Collection entries:
——————

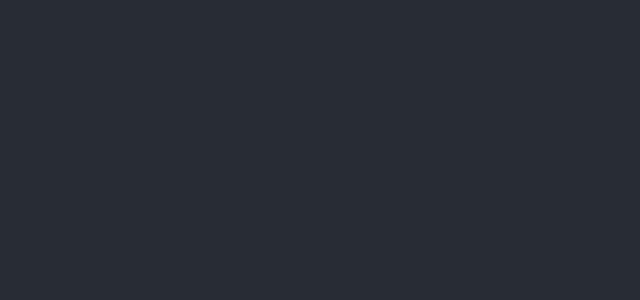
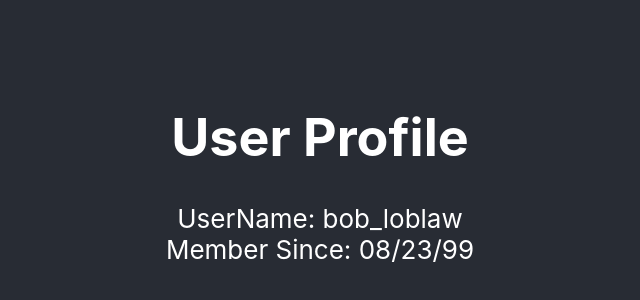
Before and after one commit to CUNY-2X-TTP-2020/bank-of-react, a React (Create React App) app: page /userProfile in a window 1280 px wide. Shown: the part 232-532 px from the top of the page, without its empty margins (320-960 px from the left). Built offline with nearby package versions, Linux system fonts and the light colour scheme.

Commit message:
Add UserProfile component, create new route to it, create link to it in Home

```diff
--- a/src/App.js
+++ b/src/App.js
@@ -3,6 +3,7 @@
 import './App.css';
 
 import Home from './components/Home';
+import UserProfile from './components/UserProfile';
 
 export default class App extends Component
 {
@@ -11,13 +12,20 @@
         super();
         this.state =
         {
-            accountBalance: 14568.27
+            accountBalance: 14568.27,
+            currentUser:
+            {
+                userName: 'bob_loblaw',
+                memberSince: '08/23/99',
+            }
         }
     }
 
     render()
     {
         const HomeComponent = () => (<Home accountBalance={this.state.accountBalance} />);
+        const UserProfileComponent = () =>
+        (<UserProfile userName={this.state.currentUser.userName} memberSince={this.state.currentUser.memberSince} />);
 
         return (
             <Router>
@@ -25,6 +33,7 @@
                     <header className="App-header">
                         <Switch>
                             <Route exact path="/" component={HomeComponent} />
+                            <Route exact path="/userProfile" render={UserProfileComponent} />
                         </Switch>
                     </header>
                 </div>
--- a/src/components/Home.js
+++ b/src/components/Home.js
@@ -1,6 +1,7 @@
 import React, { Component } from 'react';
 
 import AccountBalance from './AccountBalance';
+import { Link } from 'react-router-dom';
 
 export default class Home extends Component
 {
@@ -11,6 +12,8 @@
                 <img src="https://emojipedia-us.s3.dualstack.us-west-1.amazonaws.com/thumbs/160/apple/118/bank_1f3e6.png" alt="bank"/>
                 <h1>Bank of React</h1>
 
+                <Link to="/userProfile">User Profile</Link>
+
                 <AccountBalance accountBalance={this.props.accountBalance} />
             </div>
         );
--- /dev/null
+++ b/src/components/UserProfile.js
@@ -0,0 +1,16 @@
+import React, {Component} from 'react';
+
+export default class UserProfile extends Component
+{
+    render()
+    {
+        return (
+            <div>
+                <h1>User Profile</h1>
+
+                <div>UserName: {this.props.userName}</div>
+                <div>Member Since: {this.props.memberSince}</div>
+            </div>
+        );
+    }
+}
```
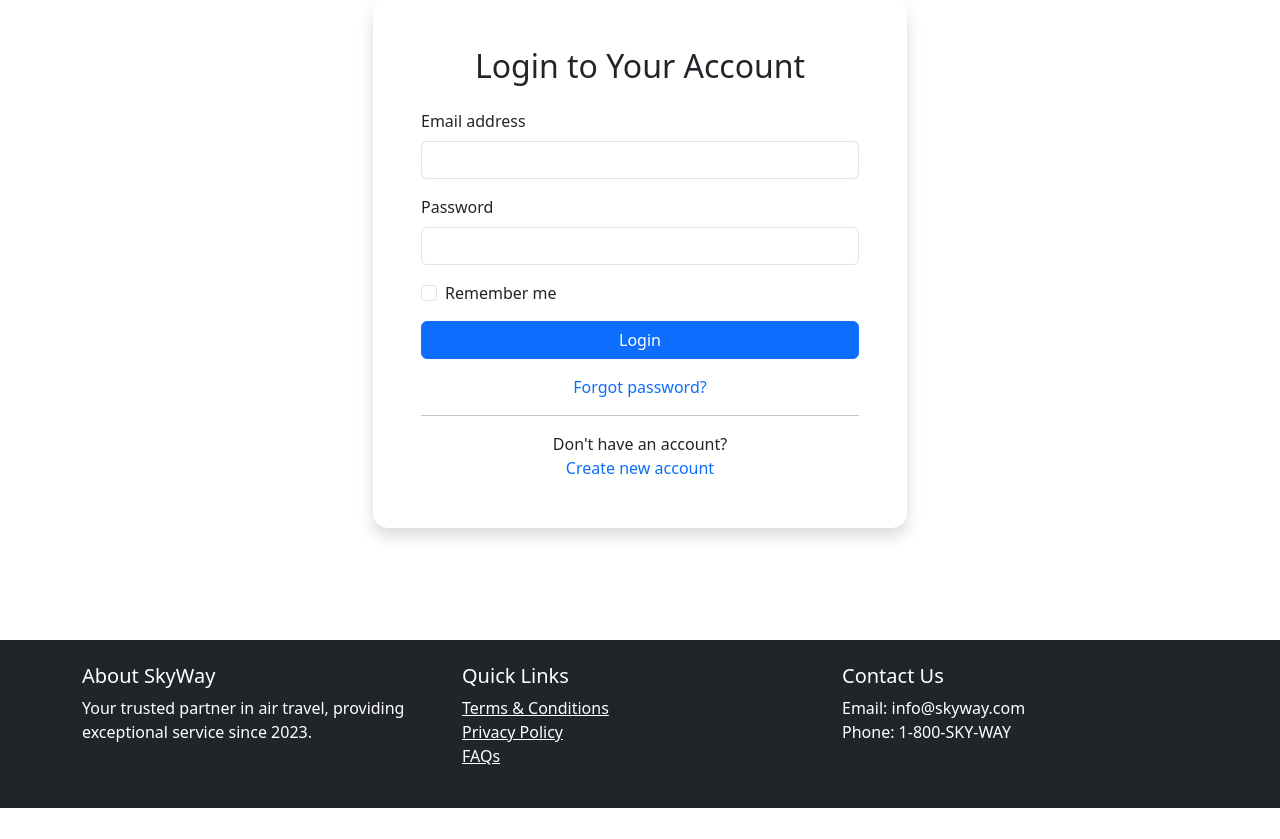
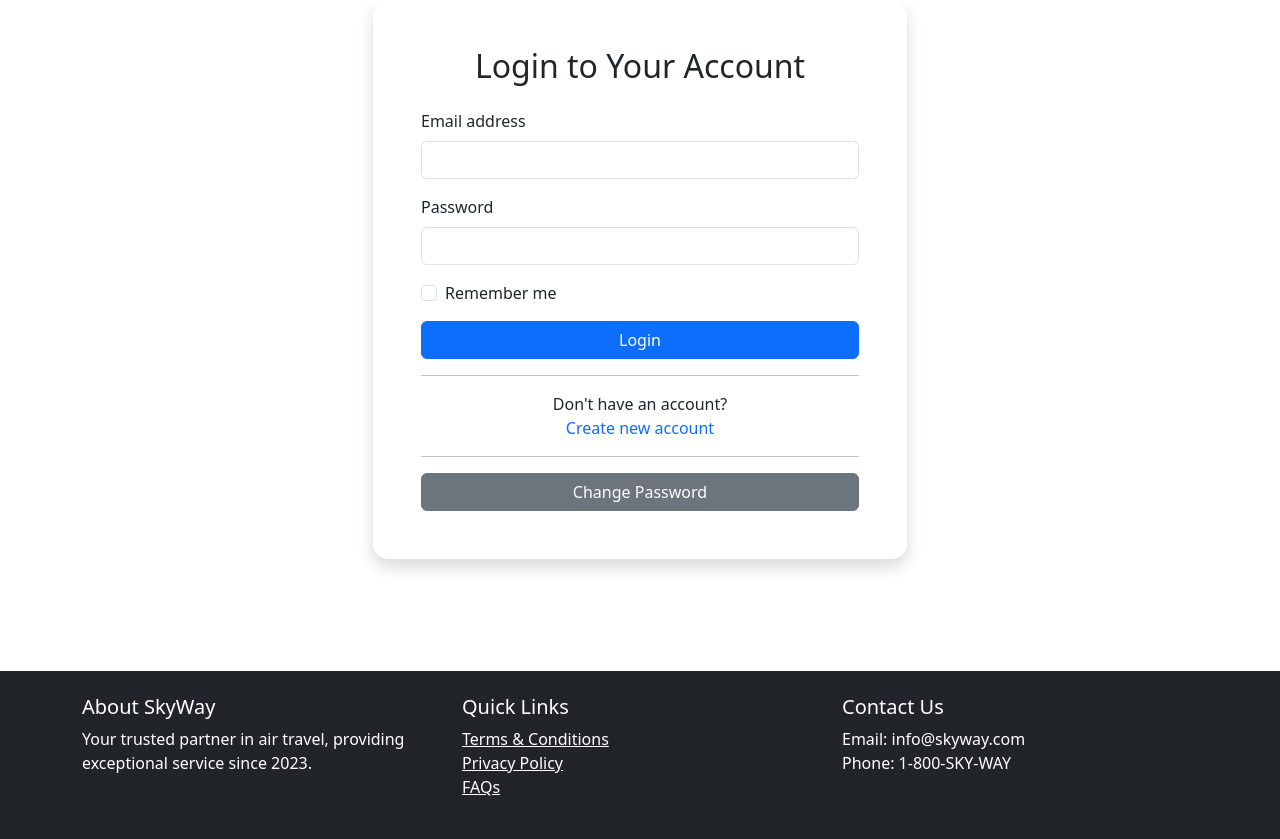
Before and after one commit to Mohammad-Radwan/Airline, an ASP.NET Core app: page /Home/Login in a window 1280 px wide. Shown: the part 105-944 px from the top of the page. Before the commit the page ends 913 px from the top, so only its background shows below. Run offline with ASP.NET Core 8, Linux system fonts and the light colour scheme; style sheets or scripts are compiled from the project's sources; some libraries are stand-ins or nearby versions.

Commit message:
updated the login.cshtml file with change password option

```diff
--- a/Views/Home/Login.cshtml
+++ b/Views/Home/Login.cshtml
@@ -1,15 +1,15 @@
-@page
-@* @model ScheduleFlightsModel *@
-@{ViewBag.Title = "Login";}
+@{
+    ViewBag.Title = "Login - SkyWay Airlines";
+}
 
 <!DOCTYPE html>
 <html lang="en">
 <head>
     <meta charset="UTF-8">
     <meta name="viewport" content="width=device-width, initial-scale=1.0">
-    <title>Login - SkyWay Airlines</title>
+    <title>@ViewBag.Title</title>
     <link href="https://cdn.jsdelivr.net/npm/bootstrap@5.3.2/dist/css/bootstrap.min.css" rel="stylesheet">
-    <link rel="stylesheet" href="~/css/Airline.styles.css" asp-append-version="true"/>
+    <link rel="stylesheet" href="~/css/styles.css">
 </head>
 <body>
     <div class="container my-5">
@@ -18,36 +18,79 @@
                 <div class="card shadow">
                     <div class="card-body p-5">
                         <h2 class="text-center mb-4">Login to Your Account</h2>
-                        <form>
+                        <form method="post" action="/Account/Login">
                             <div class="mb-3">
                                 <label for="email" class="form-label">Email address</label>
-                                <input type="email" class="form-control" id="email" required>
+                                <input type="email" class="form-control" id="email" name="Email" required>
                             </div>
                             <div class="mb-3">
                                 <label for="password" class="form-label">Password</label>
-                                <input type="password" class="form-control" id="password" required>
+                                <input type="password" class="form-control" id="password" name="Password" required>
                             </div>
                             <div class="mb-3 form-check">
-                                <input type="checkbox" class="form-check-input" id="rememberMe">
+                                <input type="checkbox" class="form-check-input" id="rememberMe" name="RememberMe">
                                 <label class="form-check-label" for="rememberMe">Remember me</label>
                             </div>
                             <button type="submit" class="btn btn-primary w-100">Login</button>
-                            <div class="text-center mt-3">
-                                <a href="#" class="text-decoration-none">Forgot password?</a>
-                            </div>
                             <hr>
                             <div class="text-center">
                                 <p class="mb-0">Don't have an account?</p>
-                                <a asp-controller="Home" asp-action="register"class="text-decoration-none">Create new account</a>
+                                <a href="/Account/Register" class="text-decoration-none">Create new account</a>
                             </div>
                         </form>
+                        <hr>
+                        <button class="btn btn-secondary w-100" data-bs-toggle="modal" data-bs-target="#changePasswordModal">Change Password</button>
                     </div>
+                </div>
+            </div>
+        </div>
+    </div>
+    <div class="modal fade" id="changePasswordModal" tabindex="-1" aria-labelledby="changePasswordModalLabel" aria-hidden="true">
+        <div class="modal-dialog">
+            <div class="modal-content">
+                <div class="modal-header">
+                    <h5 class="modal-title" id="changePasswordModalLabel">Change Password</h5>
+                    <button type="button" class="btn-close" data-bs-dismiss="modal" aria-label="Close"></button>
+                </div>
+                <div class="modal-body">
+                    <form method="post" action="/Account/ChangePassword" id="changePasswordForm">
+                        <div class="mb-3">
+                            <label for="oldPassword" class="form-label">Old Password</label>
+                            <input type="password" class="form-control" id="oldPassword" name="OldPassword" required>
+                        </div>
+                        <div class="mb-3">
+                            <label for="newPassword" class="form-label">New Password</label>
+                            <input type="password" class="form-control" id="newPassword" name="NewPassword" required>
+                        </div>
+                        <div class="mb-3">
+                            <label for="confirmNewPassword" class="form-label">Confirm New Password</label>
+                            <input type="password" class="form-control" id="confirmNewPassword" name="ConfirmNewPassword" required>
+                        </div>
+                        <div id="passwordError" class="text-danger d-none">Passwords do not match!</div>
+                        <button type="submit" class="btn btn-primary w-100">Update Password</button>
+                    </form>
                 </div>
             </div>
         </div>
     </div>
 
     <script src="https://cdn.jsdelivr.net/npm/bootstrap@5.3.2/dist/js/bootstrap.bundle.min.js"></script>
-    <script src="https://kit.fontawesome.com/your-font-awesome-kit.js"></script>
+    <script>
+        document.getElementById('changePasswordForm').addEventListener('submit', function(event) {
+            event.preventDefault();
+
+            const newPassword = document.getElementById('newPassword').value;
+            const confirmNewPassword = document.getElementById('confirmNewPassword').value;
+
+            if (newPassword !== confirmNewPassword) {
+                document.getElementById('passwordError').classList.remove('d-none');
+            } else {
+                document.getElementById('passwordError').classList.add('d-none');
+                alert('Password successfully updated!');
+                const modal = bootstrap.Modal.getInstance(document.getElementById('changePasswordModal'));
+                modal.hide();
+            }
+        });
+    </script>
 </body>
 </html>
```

——————

## Description of the task
Please give every line above again word for word, apart from the pictures.

## Result of the exercise
Before and after one commit to CUNY-2X-TTP-2020/bank-of-react, a React (Create React App) app: page /userProfile in a window 1280 px wide. Shown: the part 232-532 px from the top of the page, without its empty margins (320-960 px from the left). Built offline with nearby package versions, Linux system fonts and the light colour scheme.

Commit message:
Add UserProfile component, create new route to it, create link to it in Home

```diff
--- a/src/App.js
+++ b/src/App.js
@@ -3,6 +3,7 @@
 import './App.css';
 
 import Home from './components/Home';
+import UserProfile from './components/UserProfile';
 
 export default class App extends Component
 {
@@ -11,13 +12,20 @@
         super();
         this.state =
         {
-            accountBalance: 14568.27
+            accountBalance: 14568.27,
+            currentUser:
+            {
+                userName: 'bob_loblaw',
+                memberSince: '08/23/99',
+            }
         }
     }
 
     render()
     {
         const HomeComponent = () => (<Home accountBalance={this.state.accountBalance} />);
+        const UserProfileComponent = () =>
+        (<UserProfile userName={this.state.currentUser.userName} memberSince={this.state.currentUser.memberSince} />);
 
         return (
             <Router>
@@ -25,6 +33,7 @@
                     <header className="App-header">
                         <Switch>
                             <Route exact path="/" component={HomeComponent} />
+                            <Route exact path="/userProfile" render={UserProfileComponent} />
                         </Switch>
                     </header>
                 </div>
--- a/src/components/Home.js
+++ b/src/components/Home.js
@@ -1,6 +1,7 @@
 import React, { Component } from 'react';
 
 import AccountBalance from './AccountBalance';
+import { Link } from 'react-router-dom';
 
 export default class Home extends Component
 {
@@ -11,6 +12,8 @@
                 <img src="https://emojipedia-us.s3.dualstack.us-west-1.amazonaws.com/thumbs/160/apple/118/bank_1f3e6.png" alt="bank"/>
                 <h1>Bank of React</h1>
 
+                <Link to="/userProfile">User Profile</Link>
+
                 <AccountBalance accountBalance={this.props.accountBalance} />
             </div>
         );
--- /dev/null
+++ b/src/components/UserProfile.js
@@ -0,0 +1,16 @@
+import React, {Component} from 'react';
+
+export default class UserProfile extends Component
+{
+    render()
+    {
+        return (
+            <div>
+                <h1>User Profile</h1>
+
+                <div>UserName: {this.props.userName}</div>
+                <div>Member Since: {this.props.memberSince}</div>
+            </div>
+        );
+    }
+}
```
Before and after one commit to Mohammad-Radwan/Airline, an ASP.NET Core app: page /Home/Login in a window 1280 px wide. Shown: the part 105-944 px from the top of the page. Before the commit the page ends 913 px from the top, so only its background shows below. Run offline with ASP.NET Core 8, Linux system fonts and the light colour scheme; style sheets or scripts are compiled from the project's sources; some libraries are stand-ins or nearby versions.

Commit message:
updated the login.cshtml file with change password option

```diff
--- a/Views/Home/Login.cshtml
+++ b/Views/Home/Login.cshtml
@@ -1,15 +1,15 @@
-@page
-@* @model ScheduleFlightsModel *@
-@{ViewBag.Title = "Login";}
+@{
+    ViewBag.Title = "Login - SkyWay Airlines";
+}
 
 <!DOCTYPE html>
 <html lang="en">
 <head>
     <meta charset="UTF-8">
     <meta name="viewport" content="width=device-width, initial-scale=1.0">
-    <title>Login - SkyWay Airlines</title>
+    <title>@ViewBag.Title</title>
     <link href="https://cdn.jsdelivr.net/npm/bootstrap@5.3.2/dist/css/bootstrap.min.css" rel="stylesheet">
-    <link rel="stylesheet" href="~/css/Airline.styles.css" asp-append-version="true"/>
+    <link rel="stylesheet" href="~/css/styles.css">
 </head>
 <body>
     <div class="container my-5">
@@ -18,36 +18,79 @@
                 <div class="card shadow">
                     <div class="card-body p-5">
                         <h2 class="text-center mb-4">Login to Your Account</h2>
-                        <form>
+                        <form method="post" action="/Account/Login">
                             <div class="mb-3">
                                 <label for="email" class="form-label">Email address</label>
-                                <input type="email" class="form-control" id="email" required>
+                                <input type="email" class="form-control" id="email" name="Email" required>
                             </div>
                             <div class="mb-3">
                                 <label for="password" class="form-label">Password</label>
-                                <input type="password" class="form-control" id="password" required>
+                                <input type="password" class="form-control" id="password" name="Password" required>
                             </div>
                             <div class="mb-3 form-check">
-                                <input type="checkbox" class="form-check-input" id="rememberMe">
+                                <input type="checkbox" class="form-check-input" id="rememberMe" name="RememberMe">
                                 <label class="form-check-label" for="rememberMe">Remember me</label>
                             </div>
                             <button type="submit" class="btn btn-primary w-100">Login</button>
-                            <div class="text-center mt-3">
-                                <a href="#" class="text-decoration-none">Forgot password?</a>
-                            </div>
                             <hr>
                             <div class="text-center">
                                 <p class="mb-0">Don't have an account?</p>
-                                <a asp-controller="Home" asp-action="register"class="text-decoration-none">Create new account</a>
+                                <a href="/Account/Register" class="text-decoration-none">Create new account</a>
                             </div>
                         </form>
+                        <hr>
+                        <button class="btn btn-secondary w-100" data-bs-toggle="modal" data-bs-target="#changePasswordModal">Change Password</button>
                     </div>
+                </div>
+            </div>
+        </div>
+    </div>
+    <div class="modal fade" id="changePasswordModal" tabindex="-1" aria-labelledby="changePasswordModalLabel" aria-hidden="true">
+        <div class="modal-dialog">
+            <div class="modal-content">
+                <div class="modal-header">
+                    <h5 class="modal-title" id="changePasswordModalLabel">Change Password</h5>
+                    <button type="button" class="btn-close" data-bs-dismiss="modal" aria-label="Close"></button>
+                </div>
+                <div class="modal-body">
+                    <form method="post" action="/Account/ChangePassword" id="changePasswordForm">
+                        <div class="mb-3">
+                            <label for="oldPassword" class="form-label">Old Password</label>
+                            <input type="password" class="form-control" id="oldPassword" name="OldPassword" required>
+                        </div>
+                        <div class="mb-3">
+                            <label for="newPassword" class="form-label">New Password</label>
+                            <input type="password" class="form-control" id="newPassword" name="NewPassword" required>
+                        </div>
+                        <div class="mb-3">
+                            <label for="confirmNewPassword" class="form-label">Confirm New Password</label>
+                            <input type="password" class="form-control" id="confirmNewPassword" name="ConfirmNewPassword" required>
+                        </div>
+                        <div id="passwordError" class="text-danger d-none">Passwords do not match!</div>
+                        <button type="submit" class="btn btn-primary w-100">Update Password</button>
+                    </form>
                 </div>
             </div>
         </div>
     </div>
 
     <script src="https://cdn.jsdelivr.net/npm/bootstrap@5.3.2/dist/js/bootstrap.bundle.min.js"></script>
-    <script src="https://kit.fontawesome.com/your-font-awesome-kit.js"></script>
+    <script>
+        document.getElementById('changePasswordForm').addEventListener('submit', function(event) {
+            event.preventDefault();
+
+            const newPassword = document.getElementById('newPassword').value;
+            const confirmNewPassword = document.getElementById('confirmNewPassword').value;
+
+            if (newPassword !== confirmNewPassword) {
+                document.getElementById('passwordError').classList.remove('d-none');
+            } else {
+                document.getElementById('passwordError').classList.add('d-none');
+                alert('Password successfully updated!');
+                const modal = bootstrap.Modal.getInstance(document.getElementById('changePasswordModal'));
+                modal.hide();
+            }
+        });
+    </script>
 </body>
 </html>
```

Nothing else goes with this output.